Task to complete: Repeat, word for word, each of the records shown below, without their pictures.

Information shown:
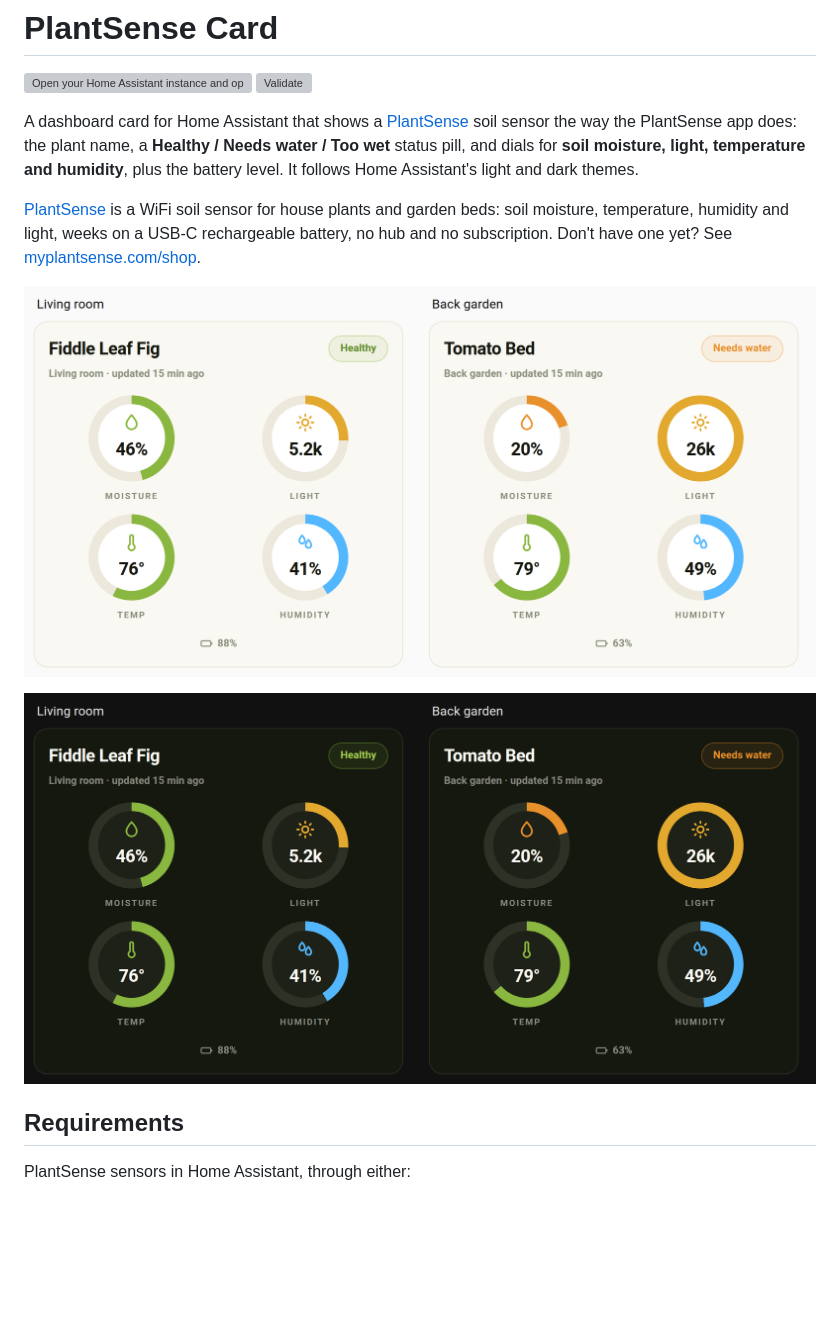
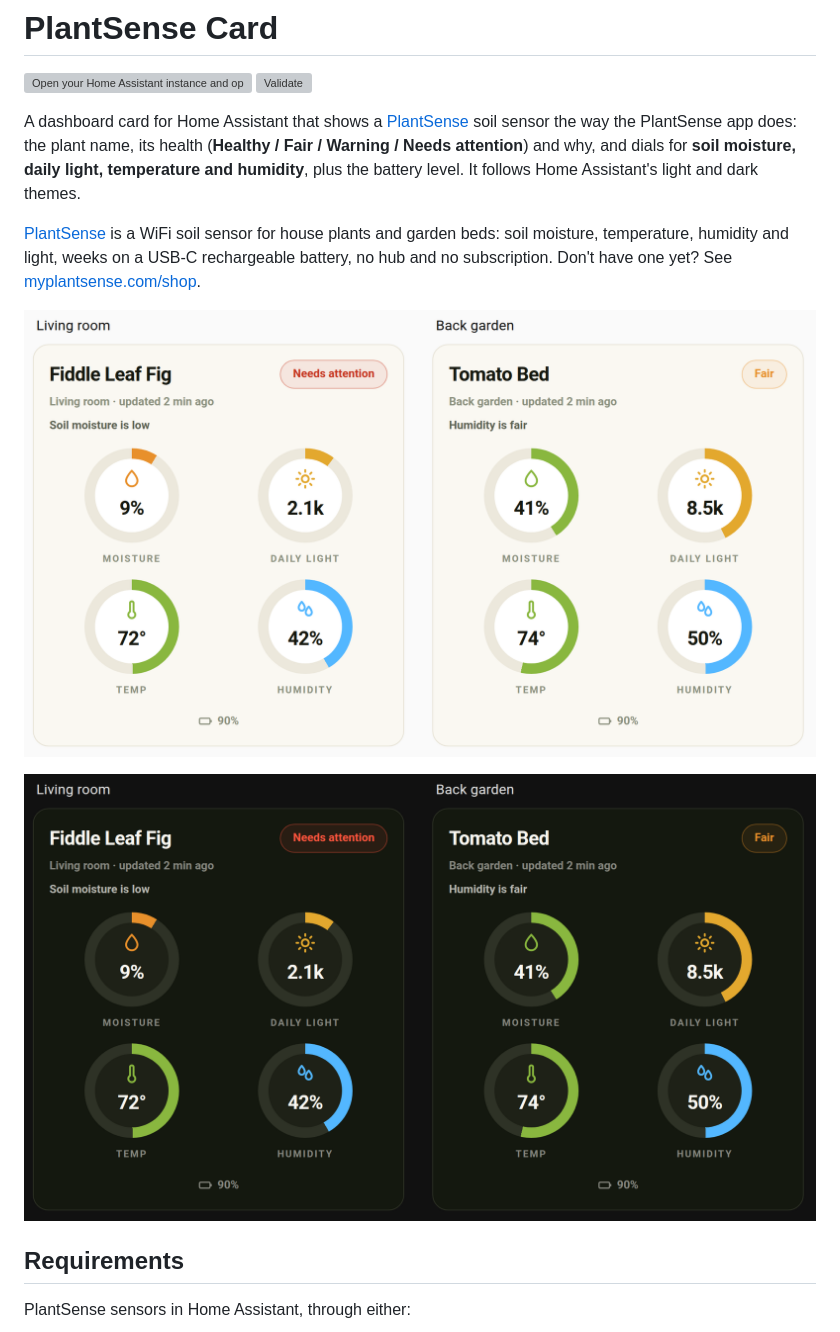
Before and after one commit to mattshax/plantsense-ha-card, a Markdown page: README.md, the part around one of its changes. GitHub-like rendering; pictures changed too: docs/card-dark.png, docs/card-light.png; blank space fills up the shorter version; grey boxes are pictures that could not be loaded.

```diff
--- a/README.md
+++ b/README.md
@@ -4,9 +4,9 @@
 [![Validate](https://github.com/mattshax/plantsense-ha-card/actions/workflows/validate.yaml/badge.svg)](https://github.com/mattshax/plantsense-ha-card/actions/workflows/validate.yaml)
 
 A dashboard card for Home Assistant that shows a [PlantSense](https://myplantsense.com)
-soil sensor the way the PlantSense app does: the plant name, a **Healthy /
-Needs water / Too wet** status pill, and dials for **soil moisture, light,
-temperature and humidity**, plus the battery level. It follows Home
+soil sensor the way the PlantSense app does: the plant name, its health
+(**Healthy / Fair / Warning / Needs attention**) and why, and dials for **soil
+moisture, daily light, temperature and humidity**, plus the battery level. It follows Home
 Assistant's light and dark themes.
 
 [PlantSense](https://myplantsense.com) is a WiFi soil sensor for house plants
```
Also changed, not shown: other parts of README.md (+23 -7 lines), 1 other file.
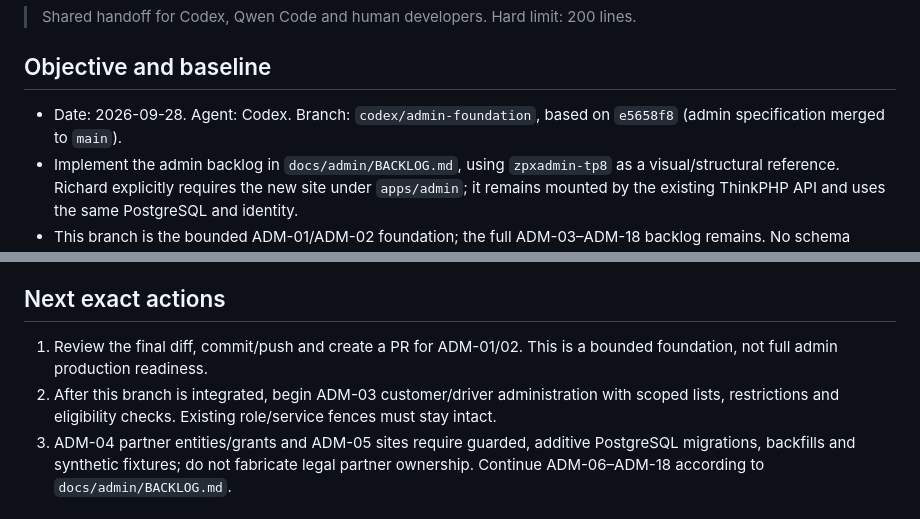
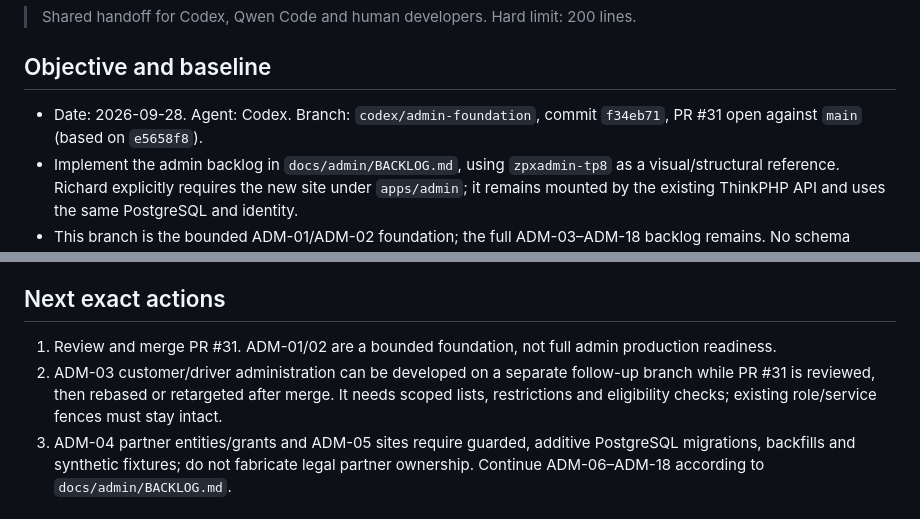
Before and after one commit to zipcodexpress/ZPX_Delivery, a Markdown page: docs/CURRENT_STATUS.md, 2 parts joined by grey strips. Rendered like a GitHub page.

Commit message:
docs: record admin foundation PR handoff

```diff
--- a/docs/CURRENT_STATUS.md
+++ b/docs/CURRENT_STATUS.md
@@ -4,7 +4,7 @@
 
 ## Objective and baseline
 
-- Date: 2026-09-28. Agent: Codex. Branch: `codex/admin-foundation`, based on `e5658f8` (admin specification merged to `main`).
+- Date: 2026-09-28. Agent: Codex. Branch: `codex/admin-foundation`, commit `f34eb71`, PR #31 open against `main` (based on `e5658f8`).
 - Implement the admin backlog in `docs/admin/BACKLOG.md`, using `zpxadmin-tp8` as a visual/structural reference. Richard explicitly requires the new site under `apps/admin`; it remains mounted by the existing ThinkPHP API and uses the same PostgreSQL and identity.
 - This branch is the bounded ADM-01/ADM-02 foundation; the full ADM-03–ADM-18 backlog remains. No schema migration is needed for these two tasks. Add partner/site tables only in their owning tasks after verifying relationships.
 - Preserve the untracked human notes `docs/PACKAGE_TRACKING_CUSTODY_PLAN.md` and `docs/ZPX_DELIVERY_NEXT_DEVELOPMENT_HANDOFF_09_22.md`; do not stage them.
@@ -25,8 +25,8 @@
 
 ## Next exact actions
 
-1. Review the final diff, commit/push and create a PR for ADM-01/02. This is a bounded foundation, not full admin production readiness.
-2. After this branch is integrated, begin ADM-03 customer/driver administration with scoped lists, restrictions and eligibility checks. Existing role/service fences must stay intact.
+1. Review and merge PR #31. ADM-01/02 are a bounded foundation, not full admin production readiness.
+2. ADM-03 customer/driver administration can be developed on a separate follow-up branch while PR #31 is reviewed, then rebased or retargeted after merge. It needs scoped lists, restrictions and eligibility checks; existing role/service fences must stay intact.
 3. ADM-04 partner entities/grants and ADM-05 sites require guarded, additive PostgreSQL migrations, backfills and synthetic fixtures; do not fabricate legal partner ownership. Continue ADM-06–ADM-18 according to `docs/admin/BACKLOG.md`.
 
 ## Delivery baseline and gates
```
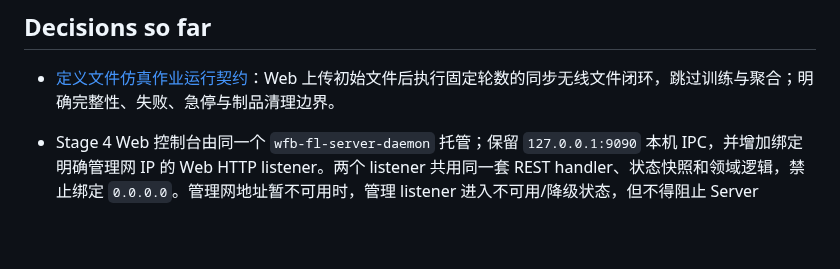
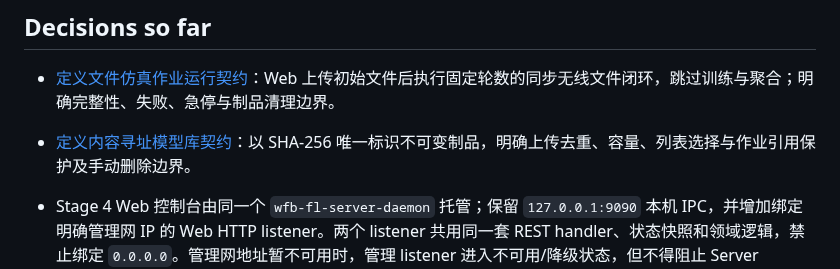
Before and after one commit to Softmoonlit/wfb-ng-fl, a Markdown page: .scratch/stage4-simulation-cli-and-web-dashboard/map.md, the part around the change. GitHub-like rendering; blank space fills up the shorter version.

```diff
--- a/.scratch/stage4-simulation-cli-and-web-dashboard/map.md
+++ b/.scratch/stage4-simulation-cli-and-web-dashboard/map.md
@@ -39,6 +39,8 @@ Type: map
 
 - [定义文件仿真作业运行契约](issues/01-algorithm-plugin-runtime-contract.md#answer)：Web 上传初始文件后执行固定轮数的同步无线文件闭环，跳过训练与聚合；明确完整性、失败、急停与制品清理边界。
 
+- [定义内容寻址模型库契约](issues/02-content-addressed-model-library.md#answer)：以 SHA-256 唯一标识不可变制品，明确上传去重、容量、列表选择与作业引用保护及手动删除边界。
+
 - Stage 4 Web 控制台由同一个 `wfb-fl-server-daemon` 托管；保留 `127.0.0.1:9090` 本机 IPC，并增加绑定明确管理网 IP 的 Web HTTP listener。两个 listener 共用同一套 REST handler、状态快照和领域逻辑，禁止绑定 `0.0.0.0`。管理网地址暂不可用时，管理 listener 进入不可用/降级状态，但不得阻止 Server Daemon 核心运行时或 Client Daemon 开机自启；网络地址就绪后由服务生命周期恢复管理 listener。
 - Web 通过 Server Daemon、带内控制面和 Client Daemon 控制集群级射频参数（`channel`、`radio_txpower_dbm`、`downlink_mcs`、`uplink_mcs`）以及 FL 作业启动、观察和急停；不得直接访问 Client、WFB 底座、TUN、UFTP 或 HTTP PUT 数据面。
 - Client 的物理网卡选择、`node.json` 身份、TUN/IP 映射、驱动、USB/xHCI、软件包、systemd 和私有数据集/凭据属于部署维护面。Web 只展示其就绪状态和错误原因，不提供动态修改或 SSH 终端。
```
Also changed, not shown: CONTEXT.md (+6 -0 lines), 1 other file.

Written answer:
Before and after one commit to mattshax/plantsense-ha-card, a Markdown page: README.md, the part around one of its changes. GitHub-like rendering; pictures changed too: docs/card-dark.png, docs/card-light.png; blank space fills up the shorter version; grey boxes are pictures that could not be loaded.

```diff
--- a/README.md
+++ b/README.md
@@ -4,9 +4,9 @@
 [![Validate](https://github.com/mattshax/plantsense-ha-card/actions/workflows/validate.yaml/badge.svg)](https://github.com/mattshax/plantsense-ha-card/actions/workflows/validate.yaml)
 
 A dashboard card for Home Assistant that shows a [PlantSense](https://myplantsense.com)
-soil sensor the way the PlantSense app does: the plant name, a **Healthy /
-Needs water / Too wet** status pill, and dials for **soil moisture, light,
-temperature and humidity**, plus the battery level. It follows Home
+soil sensor the way the PlantSense app does: the plant name, its health
+(**Healthy / Fair / Warning / Needs attention**) and why, and dials for **soil
+moisture, daily light, temperature and humidity**, plus the battery level. It follows Home
 Assistant's light and dark themes.
 
 [PlantSense](https://myplantsense.com) is a WiFi soil sensor for house plants
```
Also changed, not shown: other parts of README.md (+23 -7 lines), 1 other file.
Before and after one commit to zipcodexpress/ZPX_Delivery, a Markdown page: docs/CURRENT_STATUS.md, 2 parts joined by grey strips. Rendered like a GitHub page.

Commit message:
docs: record admin foundation PR handoff

```diff
--- a/docs/CURRENT_STATUS.md
+++ b/docs/CURRENT_STATUS.md
@@ -4,7 +4,7 @@
 
 ## Objective and baseline
 
-- Date: 2026-09-28. Agent: Codex. Branch: `codex/admin-foundation`, based on `e5658f8` (admin specification merged to `main`).
+- Date: 2026-09-28. Agent: Codex. Branch: `codex/admin-foundation`, commit `f34eb71`, PR #31 open against `main` (based on `e5658f8`).
 - Implement the admin backlog in `docs/admin/BACKLOG.md`, using `zpxadmin-tp8` as a visual/structural reference. Richard explicitly requires the new site under `apps/admin`; it remains mounted by the existing ThinkPHP API and uses the same PostgreSQL and identity.
 - This branch is the bounded ADM-01/ADM-02 foundation; the full ADM-03–ADM-18 backlog remains. No schema migration is needed for these two tasks. Add partner/site tables only in their owning tasks after verifying relationships.
 - Preserve the untracked human notes `docs/PACKAGE_TRACKING_CUSTODY_PLAN.md` and `docs/ZPX_DELIVERY_NEXT_DEVELOPMENT_HANDOFF_09_22.md`; do not stage them.
@@ -25,8 +25,8 @@
 
 ## Next exact actions
 
-1. Review the final diff, commit/push and create a PR for ADM-01/02. This is a bounded foundation, not full admin production readiness.
-2. After this branch is integrated, begin ADM-03 customer/driver administration with scoped lists, restrictions and eligibility checks. Existing role/service fences must stay intact.
+1. Review and merge PR #31. ADM-01/02 are a bounded foundation, not full admin production readiness.
+2. ADM-03 customer/driver administration can be developed on a separate follow-up branch while PR #31 is reviewed, then rebased or retargeted after merge. It needs scoped lists, restrictions and eligibility checks; existing role/service fences must stay intact.
 3. ADM-04 partner entities/grants and ADM-05 sites require guarded, additive PostgreSQL migrations, backfills and synthetic fixtures; do not fabricate legal partner ownership. Continue ADM-06–ADM-18 according to `docs/admin/BACKLOG.md`.
 
 ## Delivery baseline and gates
```
Before and after one commit to Softmoonlit/wfb-ng-fl, a Markdown page: .scratch/stage4-simulation-cli-and-web-dashboard/map.md, the part around the change. GitHub-like rendering; blank space fills up the shorter version.

```diff
--- a/.scratch/stage4-simulation-cli-and-web-dashboard/map.md
+++ b/.scratch/stage4-simulation-cli-and-web-dashboard/map.md
@@ -39,6 +39,8 @@ Type: map
 
 - [定义文件仿真作业运行契约](issues/01-algorithm-plugin-runtime-contract.md#answer)：Web 上传初始文件后执行固定轮数的同步无线文件闭环，跳过训练与聚合；明确完整性、失败、急停与制品清理边界。
 
+- [定义内容寻址模型库契约](issues/02-content-addressed-model-library.md#answer)：以 SHA-256 唯一标识不可变制品，明确上传去重、容量、列表选择与作业引用保护及手动删除边界。
+
 - Stage 4 Web 控制台由同一个 `wfb-fl-server-daemon` 托管；保留 `127.0.0.1:9090` 本机 IPC，并增加绑定明确管理网 IP 的 Web HTTP listener。两个 listener 共用同一套 REST handler、状态快照和领域逻辑，禁止绑定 `0.0.0.0`。管理网地址暂不可用时，管理 listener 进入不可用/降级状态，但不得阻止 Server Daemon 核心运行时或 Client Daemon 开机自启；网络地址就绪后由服务生命周期恢复管理 listener。
 - Web 通过 Server Daemon、带内控制面和 Client Daemon 控制集群级射频参数（`channel`、`radio_txpower_dbm`、`downlink_mcs`、`uplink_mcs`）以及 FL 作业启动、观察和急停；不得直接访问 Client、WFB 底座、TUN、UFTP 或 HTTP PUT 数据面。
 - Client 的物理网卡选择、`node.json` 身份、TUN/IP 映射、驱动、USB/xHCI、软件包、systemd 和私有数据集/凭据属于部署维护面。Web 只展示其就绪状态和错误原因，不提供动态修改或 SSH 终端。
```
Also changed, not shown: CONTEXT.md (+6 -0 lines), 1 other file.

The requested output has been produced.